▶ [TASK DETAILS]:
The entries follow. Copy every line in which "hardcoded" appears.

(Beginning of MATERIAL FOR THIS TASK)

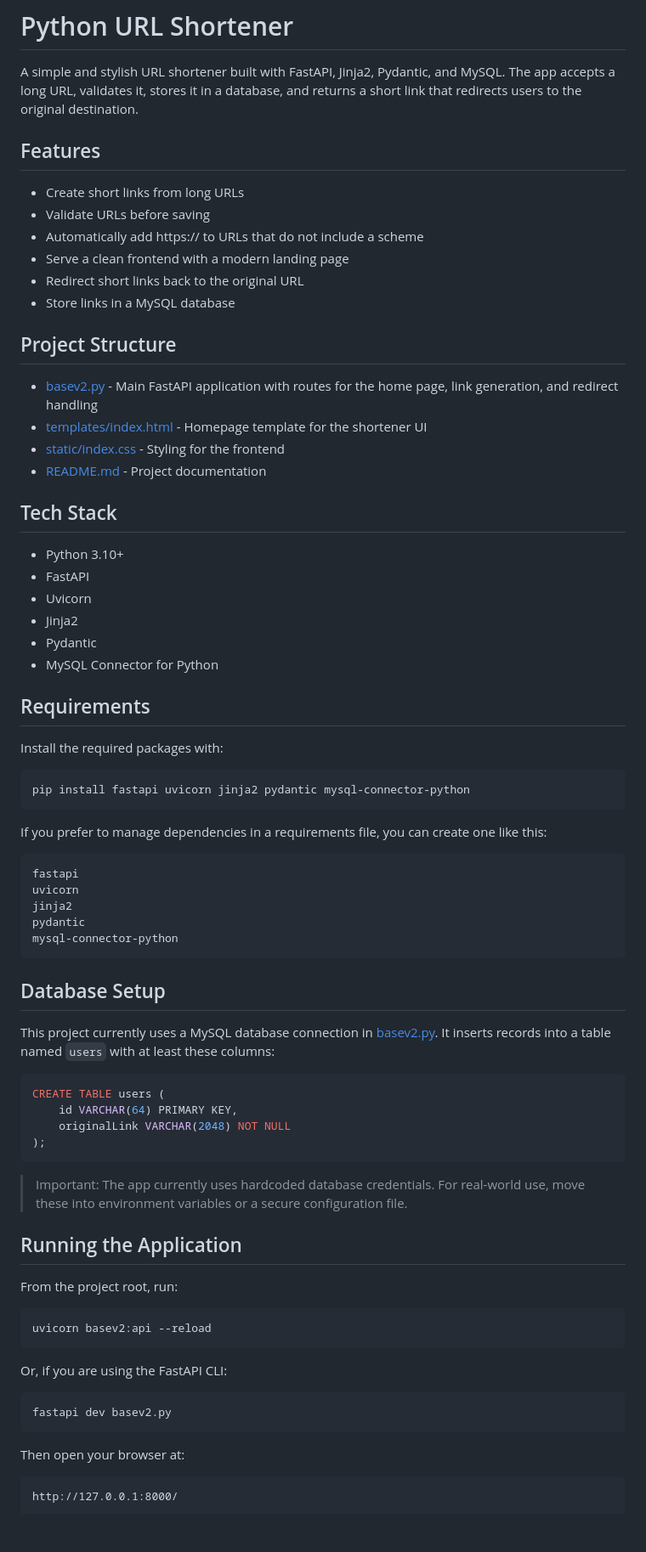
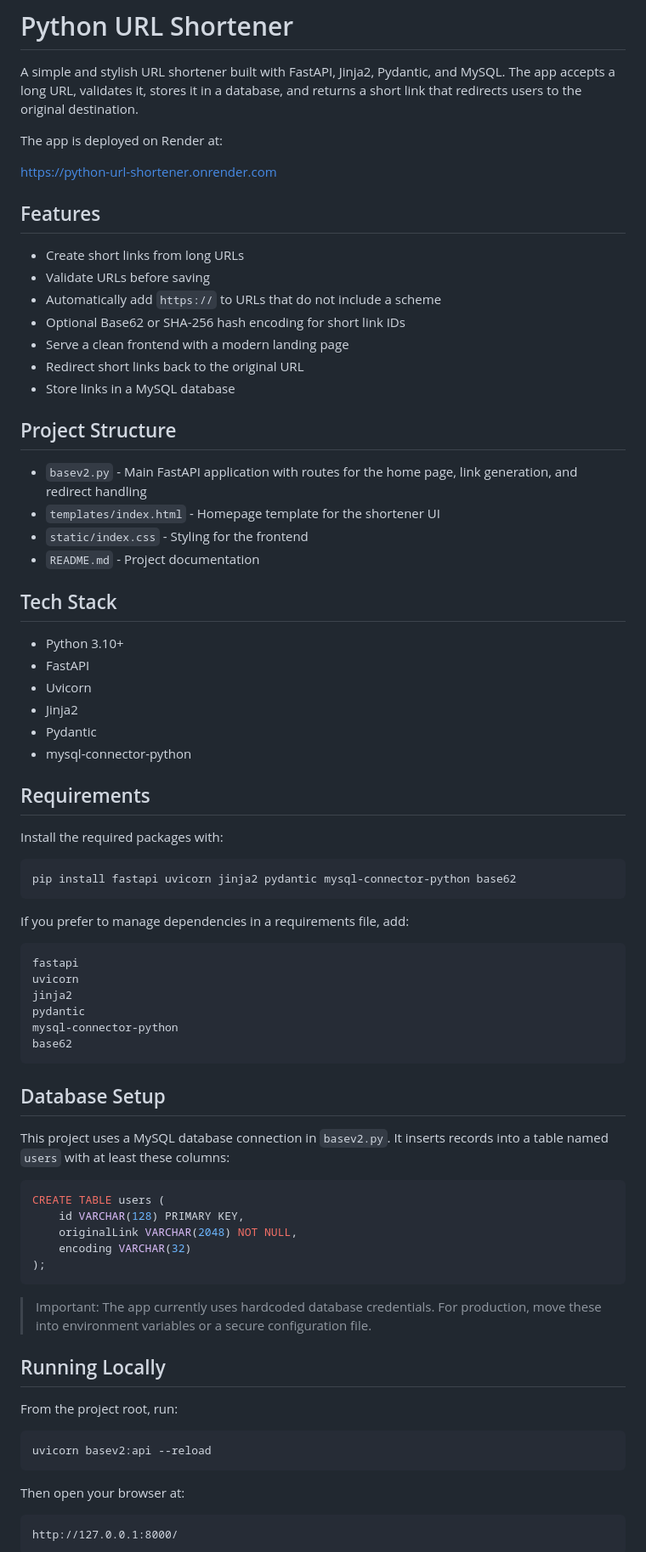
Before and after one commit to scaryskywalker/python-url_shortener, a Markdown page: README.md, the part around one of its changes. Shown at 85% size. GitHub-like rendering; blank space fills up the shorter version.

````diff
--- a/README.md
+++ b/README.md
@@ -1,22 +1,27 @@
 # Python URL Shortener
 
 A simple and stylish URL shortener built with FastAPI, Jinja2, Pydantic, and MySQL. The app accepts a long URL, validates it, stores it in a database, and returns a short link that redirects users to the original destination.
+
+The app is deployed on Render at:
+
+https://python-url-shortener.onrender.com
 
 ## Features
 
 - Create short links from long URLs
 - Validate URLs before saving
-- Automatically add https:// to URLs that do not include a scheme
+- Automatically add `https://` to URLs that do not include a scheme
+- Optional Base62 or SHA-256 hash encoding for short link IDs
 - Serve a clean frontend with a modern landing page
 - Redirect short links back to the original URL
 - Store links in a MySQL database
 
 ## Project Structure
 
-- [basev2.py](basev2.py) - Main FastAPI application with routes for the home page, link generation, and redirect handling
-- [templates/index.html](templates/index.html) - Homepage template for the shortener UI
-- [static/index.css](static/index.css) - Styling for the frontend
-- [README.md](README.md) - Project documentation
+- `basev2.py` - Main FastAPI application with routes for the home page, link generation, and redirect handling
+- `templates/index.html` - Homepage template for the shortener UI
+- `static/index.css` - Styling for the frontend
+- `README.md` - Project documentation
 
 ## Tech Stack
 
@@ -25,17 +30,17 @@ A simple and stylish URL shortener built with FastAPI, Jinja2, Pydantic, and MyS
 - Uvicorn
 - Jinja2
 - Pydantic
-- MySQL Connector for Python
+- mysql-connector-python
 
 ## Requirements
 
 Install the required packages with:
 
 ```bash
-pip install fastapi uvicorn jinja2 pydantic mysql-connector-python
+pip install fastapi uvicorn jinja2 pydantic mysql-connector-python base62
 ```
 
-If you prefer to manage dependencies in a requirements file, you can create one like this:
+If you prefer to manage dependencies in a requirements file, add:
 
 ```txt
 fastapi
@@ -43,33 +48,29 @@ uvicorn
 jinja2
 pydantic
 mysql-connector-python
+base62
 ```
 
 ## Database Setup
 
-This project currently uses a MySQL database connection in [basev2.py](basev2.py). It inserts records into a table named `users` with at least these columns:
+This project uses a MySQL database connection in `basev2.py`. It inserts records into a table named `users` with at least these columns:
 
 ```sql
 CREATE TABLE users (
-    id VARCHAR(64) PRIMARY KEY,
-    originalLink VARCHAR(2048) NOT NULL
+    id VARCHAR(128) PRIMARY KEY,
+    originalLink VARCHAR(2048) NOT NULL,
+    encoding VARCHAR(32)
 );
 ```
 
-> Important: The app currently uses hardcoded database credentials. For real-world use, move these into environment variables or a secure configuration file.
+> Important: The app currently uses hardcoded database credentials. For production, move these into environment variables or a secure configuration file.
 
-## Running the Application
+## Running Locally
 
 From the project root, run:
 
 ```bash
 uvicorn basev2:api --reload
-```
-
-Or, if you are using the FastAPI CLI:
-
-```bash
-fastapi dev basev2.py
 ```
 
 Then open your browser at:
````
Also changed, not shown: other parts of README.md (+27 -26 lines).
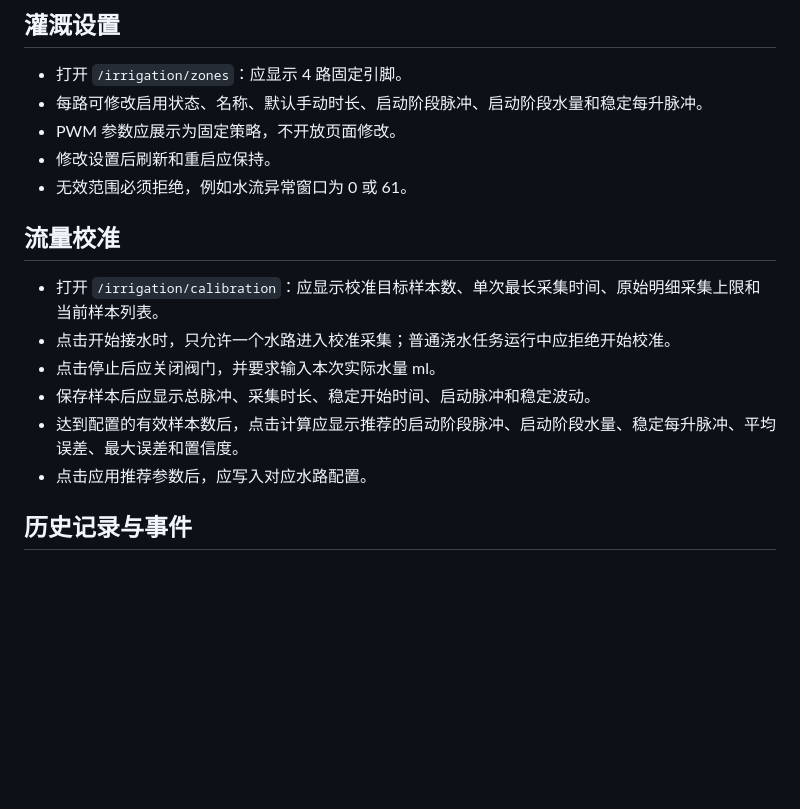
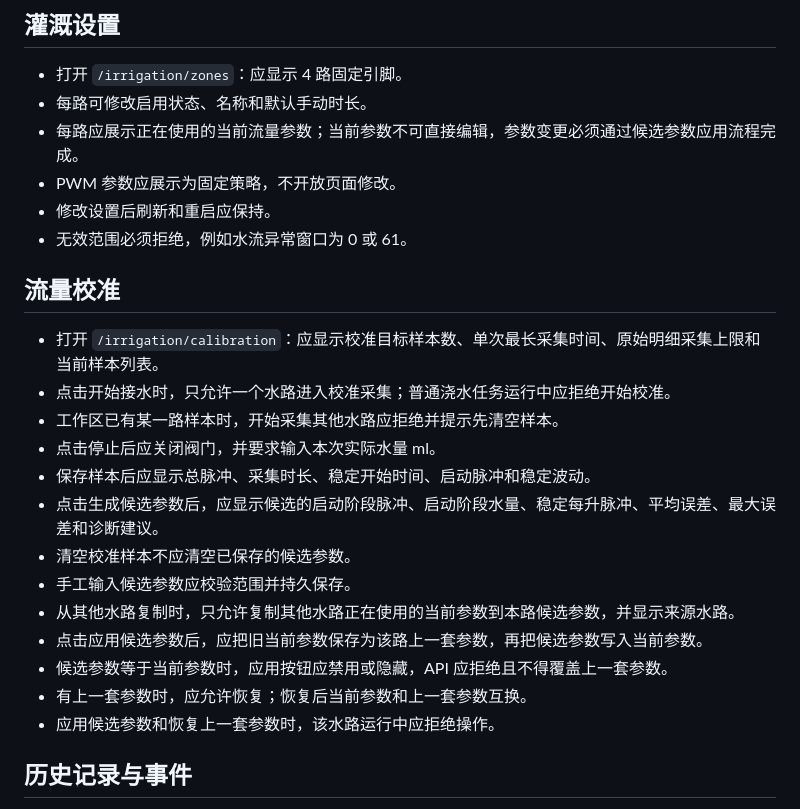
Before and after one commit to tangyangguang/Esp32_Irrigation, a Markdown page: docs/03_web_validation_checklist.md, the part around the change. GitHub-like rendering; blank space fills up the shorter version.

Commit message:
Update calibration web validation checklist

```diff
--- a/docs/03_web_validation_checklist.md
+++ b/docs/03_web_validation_checklist.md
@@ -55,7 +55,8 @@
 ## 灌溉设置
 
 - 打开 `/irrigation/zones`：应显示 4 路固定引脚。
-- 每路可修改启用状态、名称、默认手动时长、启动阶段脉冲、启动阶段水量和稳定每升脉冲。
+- 每路可修改启用状态、名称和默认手动时长。
+- 每路应展示正在使用的当前流量参数；当前参数不可直接编辑，参数变更必须通过候选参数应用流程完成。
 - PWM 参数应展示为固定策略，不开放页面修改。
 - 修改设置后刷新和重启应保持。
 - 无效范围必须拒绝，例如水流异常窗口为 0 或 61。
@@ -64,10 +65,17 @@
 
 - 打开 `/irrigation/calibration`：应显示校准目标样本数、单次最长采集时间、原始明细采集上限和当前样本列表。
 - 点击开始接水时，只允许一个水路进入校准采集；普通浇水任务运行中应拒绝开始校准。
+- 工作区已有某一路样本时，开始采集其他水路应拒绝并提示先清空样本。
 - 点击停止后应关闭阀门，并要求输入本次实际水量 ml。
 - 保存样本后应显示总脉冲、采集时长、稳定开始时间、启动脉冲和稳定波动。
-- 达到配置的有效样本数后，点击计算应显示推荐的启动阶段脉冲、启动阶段水量、稳定每升脉冲、平均误差、最大误差和置信度。
-- 点击应用推荐参数后，应写入对应水路配置。
+- 点击生成候选参数后，应显示候选的启动阶段脉冲、启动阶段水量、稳定每升脉冲、平均误差、最大误差和诊断建议。
+- 清空校准样本不应清空已保存的候选参数。
+- 手工输入候选参数应校验范围并持久保存。
+- 从其他水路复制时，只允许复制其他水路正在使用的当前参数到本路候选参数，并显示来源水路。
+- 点击应用候选参数后，应把旧当前参数保存为该路上一套参数，再把候选参数写入当前参数。
+- 候选参数等于当前参数时，应用按钮应禁用或隐藏，API 应拒绝且不得覆盖上一套参数。
+- 有上一套参数时，应允许恢复；恢复后当前参数和上一套参数互换。
+- 应用候选参数和恢复上一套参数时，该水路运行中应拒绝操作。
 
 ## 历史记录与事件
 
```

(End of MATERIAL FOR THIS TASK)

▶ [SOLUTION BELOW]:
-> Important: The app currently uses hardcoded database credentials. For real-world use, move these into environment variables or a secure configuration file.
+> Important: The app currently uses hardcoded database credentials. For production, move these into environment variables or a secure configuration file.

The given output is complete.